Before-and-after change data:

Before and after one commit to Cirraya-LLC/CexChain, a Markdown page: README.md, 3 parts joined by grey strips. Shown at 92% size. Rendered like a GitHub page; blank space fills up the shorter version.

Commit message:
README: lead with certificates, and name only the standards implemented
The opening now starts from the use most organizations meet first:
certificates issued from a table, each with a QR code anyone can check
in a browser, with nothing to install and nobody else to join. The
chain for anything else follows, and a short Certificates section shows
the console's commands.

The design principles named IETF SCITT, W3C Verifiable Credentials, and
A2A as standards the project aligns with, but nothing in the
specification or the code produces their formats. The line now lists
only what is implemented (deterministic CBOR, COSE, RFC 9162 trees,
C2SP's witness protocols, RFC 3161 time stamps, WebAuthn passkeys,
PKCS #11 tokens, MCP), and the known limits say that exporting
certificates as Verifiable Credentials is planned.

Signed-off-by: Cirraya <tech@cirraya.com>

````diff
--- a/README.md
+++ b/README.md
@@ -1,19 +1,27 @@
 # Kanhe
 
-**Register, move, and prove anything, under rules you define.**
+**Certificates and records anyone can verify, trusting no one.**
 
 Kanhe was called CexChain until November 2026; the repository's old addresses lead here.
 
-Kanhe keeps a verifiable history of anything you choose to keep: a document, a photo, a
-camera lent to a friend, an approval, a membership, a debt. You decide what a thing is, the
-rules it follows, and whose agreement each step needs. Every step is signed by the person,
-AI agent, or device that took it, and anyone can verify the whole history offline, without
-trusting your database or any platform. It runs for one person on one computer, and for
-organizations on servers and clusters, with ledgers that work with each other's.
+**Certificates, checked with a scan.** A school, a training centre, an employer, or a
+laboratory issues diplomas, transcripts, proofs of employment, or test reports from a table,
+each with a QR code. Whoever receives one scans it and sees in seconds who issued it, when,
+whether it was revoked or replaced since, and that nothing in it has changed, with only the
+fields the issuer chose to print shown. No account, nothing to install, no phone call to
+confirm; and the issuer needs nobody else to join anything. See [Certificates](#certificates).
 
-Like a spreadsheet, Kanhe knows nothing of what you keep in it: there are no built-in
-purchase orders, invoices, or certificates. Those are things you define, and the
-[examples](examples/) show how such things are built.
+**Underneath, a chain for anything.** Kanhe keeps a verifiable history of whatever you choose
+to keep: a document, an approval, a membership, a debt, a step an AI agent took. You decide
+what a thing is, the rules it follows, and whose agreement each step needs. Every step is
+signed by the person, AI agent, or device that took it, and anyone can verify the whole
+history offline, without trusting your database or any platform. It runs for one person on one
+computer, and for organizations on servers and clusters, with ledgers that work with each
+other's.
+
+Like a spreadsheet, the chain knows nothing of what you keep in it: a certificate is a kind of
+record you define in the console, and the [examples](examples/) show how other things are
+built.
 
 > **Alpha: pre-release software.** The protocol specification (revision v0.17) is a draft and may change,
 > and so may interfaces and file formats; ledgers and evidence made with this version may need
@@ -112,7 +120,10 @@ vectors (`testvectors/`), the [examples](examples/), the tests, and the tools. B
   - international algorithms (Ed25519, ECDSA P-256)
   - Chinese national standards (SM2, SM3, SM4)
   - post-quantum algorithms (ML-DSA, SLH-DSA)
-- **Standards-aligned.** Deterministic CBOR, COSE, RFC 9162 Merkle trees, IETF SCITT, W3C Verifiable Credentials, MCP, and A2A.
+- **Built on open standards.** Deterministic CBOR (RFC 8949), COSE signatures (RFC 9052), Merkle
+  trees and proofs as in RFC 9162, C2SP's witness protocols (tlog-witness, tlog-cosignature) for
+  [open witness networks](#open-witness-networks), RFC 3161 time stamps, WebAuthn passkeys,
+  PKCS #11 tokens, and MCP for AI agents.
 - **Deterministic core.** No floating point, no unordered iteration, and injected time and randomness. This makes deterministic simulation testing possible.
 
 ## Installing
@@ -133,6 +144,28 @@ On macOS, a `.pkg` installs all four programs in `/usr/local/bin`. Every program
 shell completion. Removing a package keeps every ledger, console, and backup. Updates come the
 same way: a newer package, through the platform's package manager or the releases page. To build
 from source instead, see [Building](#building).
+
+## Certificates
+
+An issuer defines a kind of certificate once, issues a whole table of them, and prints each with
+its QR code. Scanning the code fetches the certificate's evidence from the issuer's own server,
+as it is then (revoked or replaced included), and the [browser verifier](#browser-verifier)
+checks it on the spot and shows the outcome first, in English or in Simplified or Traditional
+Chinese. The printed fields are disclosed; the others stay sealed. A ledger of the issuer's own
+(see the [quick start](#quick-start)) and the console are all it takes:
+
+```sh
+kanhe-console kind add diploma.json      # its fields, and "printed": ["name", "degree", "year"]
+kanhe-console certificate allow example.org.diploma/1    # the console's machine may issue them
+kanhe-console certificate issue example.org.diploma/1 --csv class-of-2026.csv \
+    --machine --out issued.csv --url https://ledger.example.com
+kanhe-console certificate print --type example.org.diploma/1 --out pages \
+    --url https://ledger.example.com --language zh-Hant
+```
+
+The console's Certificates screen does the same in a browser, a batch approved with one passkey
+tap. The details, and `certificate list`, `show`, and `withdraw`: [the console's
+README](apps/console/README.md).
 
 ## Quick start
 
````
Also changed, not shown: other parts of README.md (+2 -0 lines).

Instructions to follow:
Make a verbatim copy of every entry shown above.

Output below:
Before and after one commit to Cirraya-LLC/CexChain, a Markdown page: README.md, 3 parts joined by grey strips. Shown at 92% size. Rendered like a GitHub page; blank space fills up the shorter version.

Commit message:
README: lead with certificates, and name only the standards implemented
The opening now starts from the use most organizations meet first:
certificates issued from a table, each with a QR code anyone can check
in a browser, with nothing to install and nobody else to join. The
chain for anything else follows, and a short Certificates section shows
the console's commands.

The design principles named IETF SCITT, W3C Verifiable Credentials, and
A2A as standards the project aligns with, but nothing in the
specification or the code produces their formats. The line now lists
only what is implemented (deterministic CBOR, COSE, RFC 9162 trees,
C2SP's witness protocols, RFC 3161 time stamps, WebAuthn passkeys,
PKCS #11 tokens, MCP), and the known limits say that exporting
certificates as Verifiable Credentials is planned.

Signed-off-by: Cirraya <tech@cirraya.com>

````diff
--- a/README.md
+++ b/README.md
@@ -1,19 +1,27 @@
 # Kanhe
 
-**Register, move, and prove anything, under rules you define.**
+**Certificates and records anyone can verify, trusting no one.**
 
 Kanhe was called CexChain until November 2026; the repository's old addresses lead here.
 
-Kanhe keeps a verifiable history of anything you choose to keep: a document, a photo, a
-camera lent to a friend, an approval, a membership, a debt. You decide what a thing is, the
-rules it follows, and whose agreement each step needs. Every step is signed by the person,
-AI agent, or device that took it, and anyone can verify the whole history offline, without
-trusting your database or any platform. It runs for one person on one computer, and for
-organizations on servers and clusters, with ledgers that work with each other's.
+**Certificates, checked with a scan.** A school, a training centre, an employer, or a
+laboratory issues diplomas, transcripts, proofs of employment, or test reports from a table,
+each with a QR code. Whoever receives one scans it and sees in seconds who issued it, when,
+whether it was revoked or replaced since, and that nothing in it has changed, with only the
+fields the issuer chose to print shown. No account, nothing to install, no phone call to
+confirm; and the issuer needs nobody else to join anything. See [Certificates](#certificates).
 
-Like a spreadsheet, Kanhe knows nothing of what you keep in it: there are no built-in
-purchase orders, invoices, or certificates. Those are things you define, and the
-[examples](examples/) show how such things are built.
+**Underneath, a chain for anything.** Kanhe keeps a verifiable history of whatever you choose
+to keep: a document, an approval, a membership, a debt, a step an AI agent took. You decide
+what a thing is, the rules it follows, and whose agreement each step needs. Every step is
+signed by the person, AI agent, or device that took it, and anyone can verify the whole
+history offline, without trusting your database or any platform. It runs for one person on one
+computer, and for organizations on servers and clusters, with ledgers that work with each
+other's.
+
+Like a spreadsheet, the chain knows nothing of what you keep in it: a certificate is a kind of
+record you define in the console, and the [examples](examples/) show how other things are
+built.
 
 > **Alpha: pre-release software.** The protocol specification (revision v0.17) is a draft and may change,
 > and so may interfaces and file formats; ledgers and evidence made with this version may need
@@ -112,7 +120,10 @@ vectors (`testvectors/`), the [examples](examples/), the tests, and the tools. B
   - international algorithms (Ed25519, ECDSA P-256)
   - Chinese national standards (SM2, SM3, SM4)
   - post-quantum algorithms (ML-DSA, SLH-DSA)
-- **Standards-aligned.** Deterministic CBOR, COSE, RFC 9162 Merkle trees, IETF SCITT, W3C Verifiable Credentials, MCP, and A2A.
+- **Built on open standards.** Deterministic CBOR (RFC 8949), COSE signatures (RFC 9052), Merkle
+  trees and proofs as in RFC 9162, C2SP's witness protocols (tlog-witness, tlog-cosignature) for
+  [open witness networks](#open-witness-networks), RFC 3161 time stamps, WebAuthn passkeys,
+  PKCS #11 tokens, and MCP for AI agents.
 - **Deterministic core.** No floating point, no unordered iteration, and injected time and randomness. This makes deterministic simulation testing possible.
 
 ## Installing
@@ -133,6 +144,28 @@ On macOS, a `.pkg` installs all four programs in `/usr/local/bin`. Every program
 shell completion. Removing a package keeps every ledger, console, and backup. Updates come the
 same way: a newer package, through the platform's package manager or the releases page. To build
 from source instead, see [Building](#building).
+
+## Certificates
+
+An issuer defines a kind of certificate once, issues a whole table of them, and prints each with
+its QR code. Scanning the code fetches the certificate's evidence from the issuer's own server,
+as it is then (revoked or replaced included), and the [browser verifier](#browser-verifier)
+checks it on the spot and shows the outcome first, in English or in Simplified or Traditional
+Chinese. The printed fields are disclosed; the others stay sealed. A ledger of the issuer's own
+(see the [quick start](#quick-start)) and the console are all it takes:
+
+```sh
+kanhe-console kind add diploma.json      # its fields, and "printed": ["name", "degree", "year"]
+kanhe-console certificate allow example.org.diploma/1    # the console's machine may issue them
+kanhe-console certificate issue example.org.diploma/1 --csv class-of-2026.csv \
+    --machine --out issued.csv --url https://ledger.example.com
+kanhe-console certificate print --type example.org.diploma/1 --out pages \
+    --url https://ledger.example.com --language zh-Hant
+```
+
+The console's Certificates screen does the same in a browser, a batch approved with one passkey
+tap. The details, and `certificate list`, `show`, and `withdraw`: [the console's
+README](apps/console/README.md).
 
 ## Quick start
 
````
Also changed, not shown: other parts of README.md (+2 -0 lines).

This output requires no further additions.